Monday, June 19, 2023

Fishing Expeditions Not Allowed in Discovery

In the case of Rotella v. Community Medical Center, No. 22-CV-3943 (C.P. Lacka. Co. June 9, 2023 Nealon, J.), the court addressed the proper breadth and scope of subpoenas for a Plaintiff’s prior medical records in a medical malpractice action.

In this case, the Plaintiffs confirmed to the court that they had no objection to the Defendants seeking records regarding the injured Plaintiff’s condition at issue. It was also noted that the Defendants had already secured records on the Plaintiff dating back over twenty (20) years before the treatment which was the subject of this lawsuit.

The Plaintiff challenged additional subpoenas issued by the Defendants that sought any and all records from the time the Plaintiff’s birth for any and all conditions and illnesses.

It was the Plaintiff’s contention that the Defendants did not have good faith basis to request records of this magnitude. The Plaintiffs otherwise indicated that they did not object to any request of discovery for some reasonable prior time period, such as 3-5 years.

After reviewing the Rules of Civil Procedure and related case law on the responsibility of the trial court to oversee discovery between the parties, Judge Nealon noted that it is within the court’s broad discretion to determine the appropriate measures to ensure adequate and prompt discovery of information in a lawsuit. 

The court noted that, generally, discovery is to be liberally allowed with respect to any matter, not privileged, which is relevant to the case being tried. The court also noted that the relevancy standard applicable to discovery is broader than the standard used at trial for the admission of evidence. 
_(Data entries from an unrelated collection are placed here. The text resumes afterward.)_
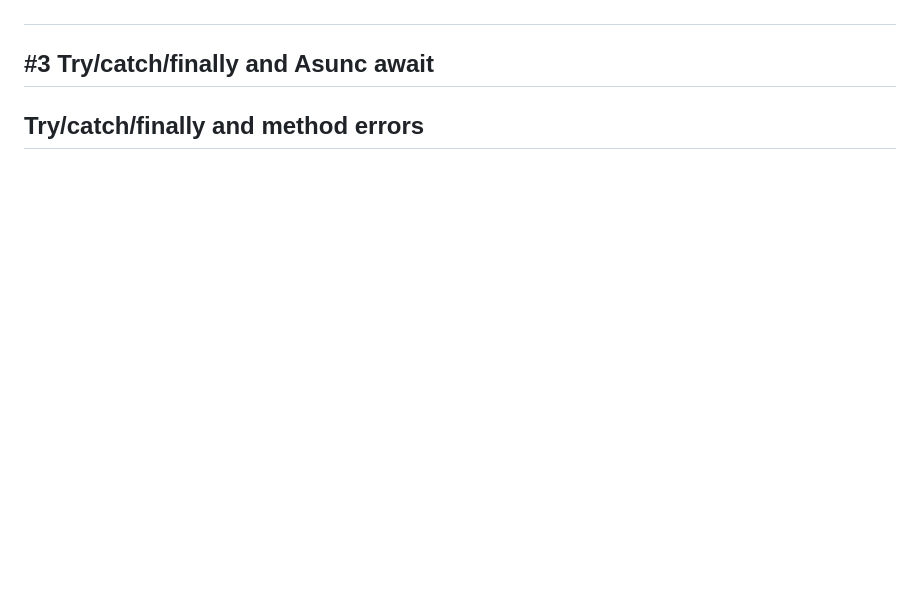
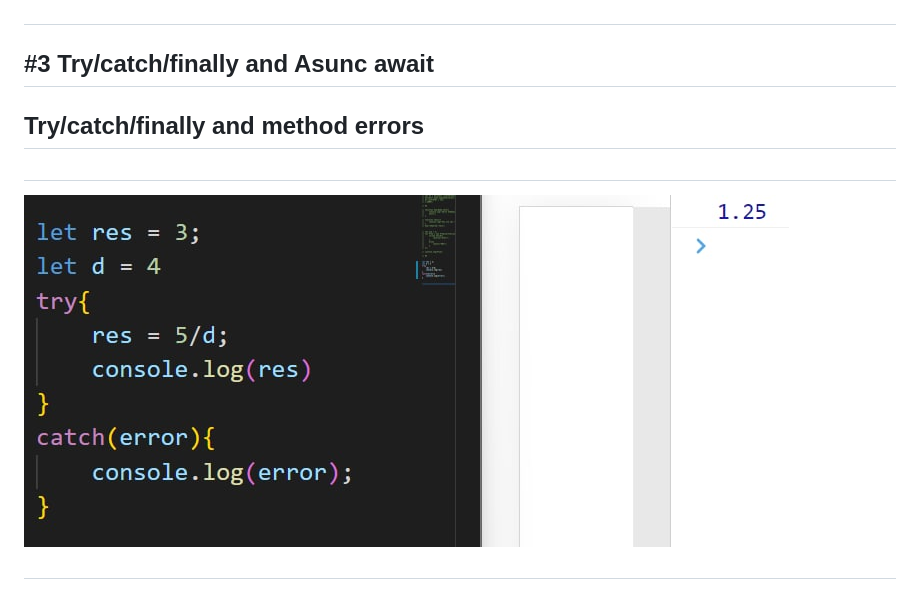
Before and after one commit to MOR8T/Lecture-7, a Markdown page: README.md, the part around the change. Rendered like a GitHub page; pictures changed too: img/js11.jpg (added); blank space fills up the shorter version.

```diff
--- a/README.md
+++ b/README.md
@@ -27,7 +27,9 @@
 ## #3 Try/catch/finally and Asunc await
 
 ## Try/catch/finally and method errors
-
+#
+![](./img/js11.jpg)
+#
 ![](./img/js8.jpg)
 #
 ![](./img/js9.jpg)
```
Also changed, not shown: 1 other file.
However, the court also noted that discovery requests must be reasonable, which is to be judged based upon the facts and circumstances of the case. The court is granted with authority to prohibit any discovery of matters which has been stated too broadly. Judge Nealon noted that, although discovery is to be liberally allowed as a general rule, “fishing expeditions” are not authorized under the Pennsylvania Rules of Civil Procedure.

Judge Terrence R. Nealon
Lackawanna County 

In colorful language, Judge Nealon noted that, as the court has observed with increasing frequency, “[w]hile a limited degree of ‘fishing’ is to be expected with certain discovery requests, parties are not permitted ‘to fish with a net rather than a hook or a harpoon.’” [citations omitted]. Applying the above law to this case, the court ruled that the subpoena served by the Defendants, as presented, were too broad.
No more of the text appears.